• _Task to carry out_
Where does the string "another" appear in the material? Copy each line that holds it.

• _Supplied entries_
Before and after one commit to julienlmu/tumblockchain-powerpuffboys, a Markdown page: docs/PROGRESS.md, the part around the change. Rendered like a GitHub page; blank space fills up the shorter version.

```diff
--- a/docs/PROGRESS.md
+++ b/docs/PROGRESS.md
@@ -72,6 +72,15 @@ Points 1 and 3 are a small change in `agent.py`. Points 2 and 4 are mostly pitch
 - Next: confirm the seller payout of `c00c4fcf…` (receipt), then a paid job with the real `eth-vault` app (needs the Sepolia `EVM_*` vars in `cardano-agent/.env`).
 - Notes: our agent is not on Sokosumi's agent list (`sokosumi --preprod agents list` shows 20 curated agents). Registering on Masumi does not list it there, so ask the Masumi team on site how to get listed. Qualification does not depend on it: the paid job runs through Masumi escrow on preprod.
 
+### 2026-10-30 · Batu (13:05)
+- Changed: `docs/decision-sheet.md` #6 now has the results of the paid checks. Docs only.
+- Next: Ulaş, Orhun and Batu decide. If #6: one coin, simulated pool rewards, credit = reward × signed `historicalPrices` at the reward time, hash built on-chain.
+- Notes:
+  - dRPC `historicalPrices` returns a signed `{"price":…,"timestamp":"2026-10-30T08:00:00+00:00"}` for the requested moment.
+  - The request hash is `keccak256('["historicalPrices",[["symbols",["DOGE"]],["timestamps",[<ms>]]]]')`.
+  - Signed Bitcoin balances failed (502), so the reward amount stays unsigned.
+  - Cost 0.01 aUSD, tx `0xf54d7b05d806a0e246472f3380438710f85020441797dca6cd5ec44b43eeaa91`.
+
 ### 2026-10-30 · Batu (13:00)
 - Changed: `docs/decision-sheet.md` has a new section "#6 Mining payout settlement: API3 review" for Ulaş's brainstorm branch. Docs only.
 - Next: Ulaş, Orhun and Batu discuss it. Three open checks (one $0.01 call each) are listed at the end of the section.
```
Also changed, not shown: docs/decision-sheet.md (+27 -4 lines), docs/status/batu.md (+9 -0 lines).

...

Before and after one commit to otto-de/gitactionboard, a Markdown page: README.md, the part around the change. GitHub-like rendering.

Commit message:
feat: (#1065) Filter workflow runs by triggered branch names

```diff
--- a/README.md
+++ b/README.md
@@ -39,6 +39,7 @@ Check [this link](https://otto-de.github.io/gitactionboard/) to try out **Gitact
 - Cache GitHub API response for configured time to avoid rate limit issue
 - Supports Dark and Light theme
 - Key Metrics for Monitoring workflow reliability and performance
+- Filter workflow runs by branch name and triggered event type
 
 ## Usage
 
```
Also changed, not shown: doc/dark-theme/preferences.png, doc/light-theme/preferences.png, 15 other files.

---

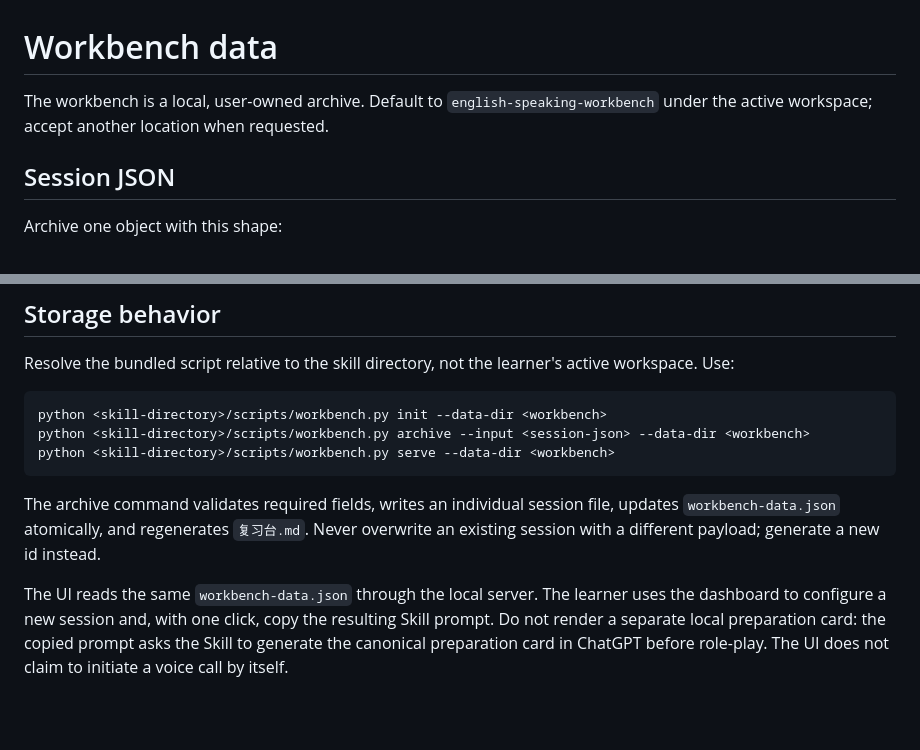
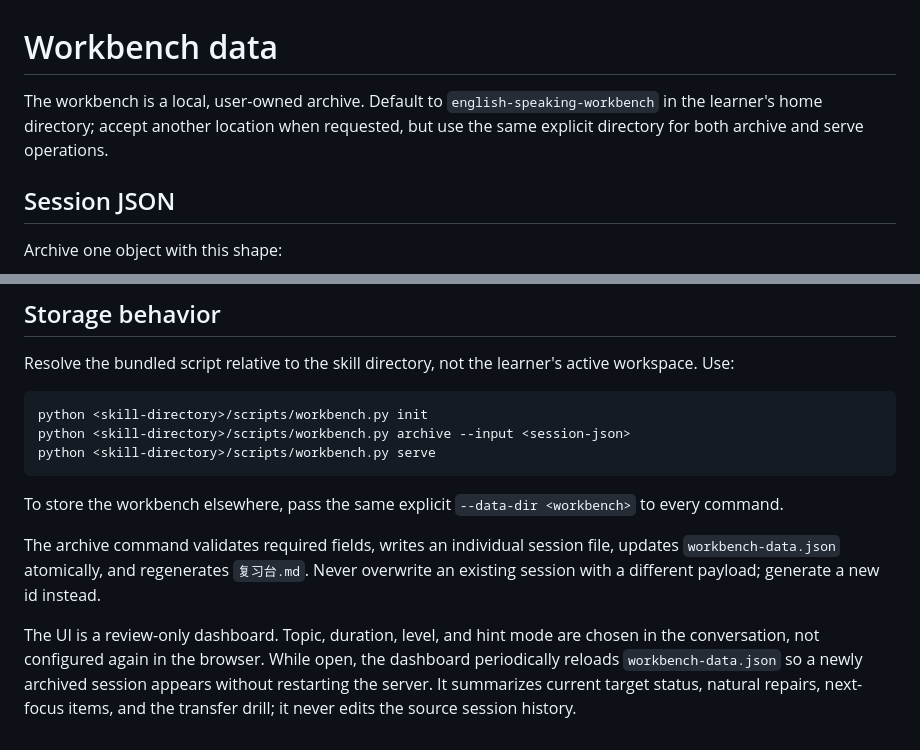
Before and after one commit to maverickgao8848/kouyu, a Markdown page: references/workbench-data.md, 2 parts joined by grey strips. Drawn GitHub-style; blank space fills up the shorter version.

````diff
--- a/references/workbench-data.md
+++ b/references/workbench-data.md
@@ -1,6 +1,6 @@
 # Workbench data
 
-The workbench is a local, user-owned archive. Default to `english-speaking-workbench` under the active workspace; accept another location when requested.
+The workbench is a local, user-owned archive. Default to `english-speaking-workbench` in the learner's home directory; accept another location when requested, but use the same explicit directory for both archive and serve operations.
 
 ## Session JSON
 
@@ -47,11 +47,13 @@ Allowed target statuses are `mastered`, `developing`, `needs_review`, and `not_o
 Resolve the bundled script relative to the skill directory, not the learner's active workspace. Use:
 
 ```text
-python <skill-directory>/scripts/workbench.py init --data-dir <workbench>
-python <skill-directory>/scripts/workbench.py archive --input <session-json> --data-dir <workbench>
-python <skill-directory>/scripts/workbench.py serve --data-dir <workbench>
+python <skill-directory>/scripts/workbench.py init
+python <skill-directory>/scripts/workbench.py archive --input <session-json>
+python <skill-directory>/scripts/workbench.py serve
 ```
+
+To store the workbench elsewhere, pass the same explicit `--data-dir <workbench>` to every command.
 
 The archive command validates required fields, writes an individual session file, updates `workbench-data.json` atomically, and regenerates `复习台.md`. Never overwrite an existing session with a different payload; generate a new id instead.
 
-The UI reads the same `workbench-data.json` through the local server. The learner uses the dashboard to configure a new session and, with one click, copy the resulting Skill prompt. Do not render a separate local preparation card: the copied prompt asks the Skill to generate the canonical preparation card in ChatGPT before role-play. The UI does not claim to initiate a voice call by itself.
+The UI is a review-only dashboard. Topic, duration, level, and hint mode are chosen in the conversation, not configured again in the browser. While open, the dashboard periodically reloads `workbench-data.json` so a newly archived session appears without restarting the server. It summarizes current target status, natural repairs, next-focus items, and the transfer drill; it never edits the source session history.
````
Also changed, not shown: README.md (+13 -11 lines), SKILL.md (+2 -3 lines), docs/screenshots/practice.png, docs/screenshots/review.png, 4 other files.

• _Written solution_
-The workbench is a local, user-owned archive. Default to `english-speaking-workbench` under the active workspace; accept another location when requested.
+The workbench is a local, user-owned archive. Default to `english-speaking-workbench` in the learner's home directory; accept another location when requested, but use the same explicit directory for both archive and serve operations.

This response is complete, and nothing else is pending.